Data records:
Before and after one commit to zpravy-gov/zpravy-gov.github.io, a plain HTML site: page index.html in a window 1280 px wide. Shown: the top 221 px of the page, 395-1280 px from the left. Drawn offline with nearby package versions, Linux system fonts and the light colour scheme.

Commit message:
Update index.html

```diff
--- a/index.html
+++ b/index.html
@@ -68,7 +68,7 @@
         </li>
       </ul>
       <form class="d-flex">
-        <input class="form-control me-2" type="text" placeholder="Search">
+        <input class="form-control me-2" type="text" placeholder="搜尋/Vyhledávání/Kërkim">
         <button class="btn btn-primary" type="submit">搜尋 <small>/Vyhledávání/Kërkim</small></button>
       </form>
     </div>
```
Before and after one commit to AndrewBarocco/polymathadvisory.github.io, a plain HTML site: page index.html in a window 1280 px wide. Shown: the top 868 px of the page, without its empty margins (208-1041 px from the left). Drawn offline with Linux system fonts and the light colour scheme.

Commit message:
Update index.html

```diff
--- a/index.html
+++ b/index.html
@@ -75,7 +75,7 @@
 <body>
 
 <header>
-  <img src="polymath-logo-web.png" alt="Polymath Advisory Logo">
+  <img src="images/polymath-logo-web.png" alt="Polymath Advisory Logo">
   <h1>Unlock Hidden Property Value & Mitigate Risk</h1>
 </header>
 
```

**Assigned task**: For each record above, give it again without a single change.

**Written response**:
Before and after one commit to zpravy-gov/zpravy-gov.github.io, a plain HTML site: page index.html in a window 1280 px wide. Shown: the top 221 px of the page, 395-1280 px from the left. Drawn offline with nearby package versions, Linux system fonts and the light colour scheme.

Commit message:
Update index.html

```diff
--- a/index.html
+++ b/index.html
@@ -68,7 +68,7 @@
         </li>
       </ul>
       <form class="d-flex">
-        <input class="form-control me-2" type="text" placeholder="Search">
+        <input class="form-control me-2" type="text" placeholder="搜尋/Vyhledávání/Kërkim">
         <button class="btn btn-primary" type="submit">搜尋 <small>/Vyhledávání/Kërkim</small></button>
       </form>
     </div>
```
Before and after one commit to AndrewBarocco/polymathadvisory.github.io, a plain HTML site: page index.html in a window 1280 px wide. Shown: the top 868 px of the page, without its empty margins (208-1041 px from the left). Drawn offline with Linux system fonts and the light colour scheme.

Commit message:
Update index.html

```diff
--- a/index.html
+++ b/index.html
@@ -75,7 +75,7 @@
 <body>
 
 <header>
-  <img src="polymath-logo-web.png" alt="Polymath Advisory Logo">
+  <img src="images/polymath-logo-web.png" alt="Polymath Advisory Logo">
   <h1>Unlock Hidden Property Value & Mitigate Risk</h1>
 </header>
 
```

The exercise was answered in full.